Input Block Start
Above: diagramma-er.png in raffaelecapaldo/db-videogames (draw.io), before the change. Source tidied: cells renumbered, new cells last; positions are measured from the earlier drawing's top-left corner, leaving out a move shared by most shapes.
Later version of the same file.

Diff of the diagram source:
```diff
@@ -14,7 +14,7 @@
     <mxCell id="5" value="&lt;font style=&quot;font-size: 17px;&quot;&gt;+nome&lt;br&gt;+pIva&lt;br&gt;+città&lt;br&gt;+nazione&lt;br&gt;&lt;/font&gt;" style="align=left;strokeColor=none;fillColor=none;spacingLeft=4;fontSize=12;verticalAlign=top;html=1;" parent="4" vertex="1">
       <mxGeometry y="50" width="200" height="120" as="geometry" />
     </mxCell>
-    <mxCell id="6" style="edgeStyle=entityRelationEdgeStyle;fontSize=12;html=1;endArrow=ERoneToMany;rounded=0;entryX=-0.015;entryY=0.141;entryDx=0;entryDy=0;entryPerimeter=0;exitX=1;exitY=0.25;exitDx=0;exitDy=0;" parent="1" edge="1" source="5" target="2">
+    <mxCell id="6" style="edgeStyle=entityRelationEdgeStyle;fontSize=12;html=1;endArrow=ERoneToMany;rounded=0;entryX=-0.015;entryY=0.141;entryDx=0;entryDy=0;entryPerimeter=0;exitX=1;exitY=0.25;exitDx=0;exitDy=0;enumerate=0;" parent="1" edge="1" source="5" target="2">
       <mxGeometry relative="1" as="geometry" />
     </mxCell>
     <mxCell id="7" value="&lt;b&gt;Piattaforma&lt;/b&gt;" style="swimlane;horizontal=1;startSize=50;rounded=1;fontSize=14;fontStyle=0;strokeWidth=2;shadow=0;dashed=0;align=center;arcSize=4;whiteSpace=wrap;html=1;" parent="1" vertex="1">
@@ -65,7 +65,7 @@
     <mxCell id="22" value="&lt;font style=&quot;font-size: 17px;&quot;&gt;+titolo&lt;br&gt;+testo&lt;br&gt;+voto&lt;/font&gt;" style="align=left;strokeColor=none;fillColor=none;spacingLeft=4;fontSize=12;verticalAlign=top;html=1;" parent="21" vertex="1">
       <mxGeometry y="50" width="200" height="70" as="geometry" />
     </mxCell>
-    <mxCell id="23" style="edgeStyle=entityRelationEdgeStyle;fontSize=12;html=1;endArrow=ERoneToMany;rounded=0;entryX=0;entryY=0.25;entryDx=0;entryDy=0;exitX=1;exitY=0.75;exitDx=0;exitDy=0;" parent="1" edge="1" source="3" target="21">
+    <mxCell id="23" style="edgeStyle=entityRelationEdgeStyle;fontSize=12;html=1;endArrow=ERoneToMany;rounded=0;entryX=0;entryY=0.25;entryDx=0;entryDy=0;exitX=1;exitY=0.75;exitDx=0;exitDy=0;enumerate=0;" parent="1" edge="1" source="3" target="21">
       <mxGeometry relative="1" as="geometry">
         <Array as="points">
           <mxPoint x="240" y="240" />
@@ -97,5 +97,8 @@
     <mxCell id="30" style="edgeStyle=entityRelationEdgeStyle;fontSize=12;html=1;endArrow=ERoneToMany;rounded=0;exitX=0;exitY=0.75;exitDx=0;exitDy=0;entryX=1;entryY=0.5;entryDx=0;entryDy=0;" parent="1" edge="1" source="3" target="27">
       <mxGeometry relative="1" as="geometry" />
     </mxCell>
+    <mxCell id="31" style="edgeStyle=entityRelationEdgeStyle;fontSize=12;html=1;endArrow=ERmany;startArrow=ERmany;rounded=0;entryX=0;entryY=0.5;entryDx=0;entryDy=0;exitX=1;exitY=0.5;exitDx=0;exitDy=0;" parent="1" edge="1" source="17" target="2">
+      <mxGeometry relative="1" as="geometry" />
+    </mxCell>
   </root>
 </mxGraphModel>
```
Input Block End
Exercise requirements ▸ Nothing but an exact repetition of the entries is expected here.

Output below ▸
Above: diagramma-er.png in raffaelecapaldo/db-videogames (draw.io), before the change. Source tidied: cells renumbered, new cells last; positions are measured from the earlier drawing's top-left corner, leaving out a move shared by most shapes.
Later version of the same file.

Diff of the diagram source:
```diff
@@ -14,7 +14,7 @@
     <mxCell id="5" value="&lt;font style=&quot;font-size: 17px;&quot;&gt;+nome&lt;br&gt;+pIva&lt;br&gt;+città&lt;br&gt;+nazione&lt;br&gt;&lt;/font&gt;" style="align=left;strokeColor=none;fillColor=none;spacingLeft=4;fontSize=12;verticalAlign=top;html=1;" parent="4" vertex="1">
       <mxGeometry y="50" width="200" height="120" as="geometry" />
     </mxCell>
-    <mxCell id="6" style="edgeStyle=entityRelationEdgeStyle;fontSize=12;html=1;endArrow=ERoneToMany;rounded=0;entryX=-0.015;entryY=0.141;entryDx=0;entryDy=0;entryPerimeter=0;exitX=1;exitY=0.25;exitDx=0;exitDy=0;" parent="1" edge="1" source="5" target="2">
+    <mxCell id="6" style="edgeStyle=entityRelationEdgeStyle;fontSize=12;html=1;endArrow=ERoneToMany;rounded=0;entryX=-0.015;entryY=0.141;entryDx=0;entryDy=0;entryPerimeter=0;exitX=1;exitY=0.25;exitDx=0;exitDy=0;enumerate=0;" parent="1" edge="1" source="5" target="2">
       <mxGeometry relative="1" as="geometry" />
     </mxCell>
     <mxCell id="7" value="&lt;b&gt;Piattaforma&lt;/b&gt;" style="swimlane;horizontal=1;startSize=50;rounded=1;fontSize=14;fontStyle=0;strokeWidth=2;shadow=0;dashed=0;align=center;arcSize=4;whiteSpace=wrap;html=1;" parent="1" vertex="1">
@@ -65,7 +65,7 @@
     <mxCell id="22" value="&lt;font style=&quot;font-size: 17px;&quot;&gt;+titolo&lt;br&gt;+testo&lt;br&gt;+voto&lt;/font&gt;" style="align=left;strokeColor=none;fillColor=none;spacingLeft=4;fontSize=12;verticalAlign=top;html=1;" parent="21" vertex="1">
       <mxGeometry y="50" width="200" height="70" as="geometry" />
     </mxCell>
-    <mxCell id="23" style="edgeStyle=entityRelationEdgeStyle;fontSize=12;html=1;endArrow=ERoneToMany;rounded=0;entryX=0;entryY=0.25;entryDx=0;entryDy=0;exitX=1;exitY=0.75;exitDx=0;exitDy=0;" parent="1" edge="1" source="3" target="21">
+    <mxCell id="23" style="edgeStyle=entityRelationEdgeStyle;fontSize=12;html=1;endArrow=ERoneToMany;rounded=0;entryX=0;entryY=0.25;entryDx=0;entryDy=0;exitX=1;exitY=0.75;exitDx=0;exitDy=0;enumerate=0;" parent="1" edge="1" source="3" target="21">
       <mxGeometry relative="1" as="geometry">
         <Array as="points">
           <mxPoint x="240" y="240" />
@@ -97,5 +97,8 @@
     <mxCell id="30" style="edgeStyle=entityRelationEdgeStyle;fontSize=12;html=1;endArrow=ERoneToMany;rounded=0;exitX=0;exitY=0.75;exitDx=0;exitDy=0;entryX=1;entryY=0.5;entryDx=0;entryDy=0;" parent="1" edge="1" source="3" target="27">
       <mxGeometry relative="1" as="geometry" />
     </mxCell>
+    <mxCell id="31" style="edgeStyle=entityRelationEdgeStyle;fontSize=12;html=1;endArrow=ERmany;startArrow=ERmany;rounded=0;entryX=0;entryY=0.5;entryDx=0;entryDy=0;exitX=1;exitY=0.5;exitDx=0;exitDy=0;" parent="1" edge="1" source="17" target="2">
+      <mxGeometry relative="1" as="geometry" />
+    </mxCell>
   </root>
 </mxGraphModel>
```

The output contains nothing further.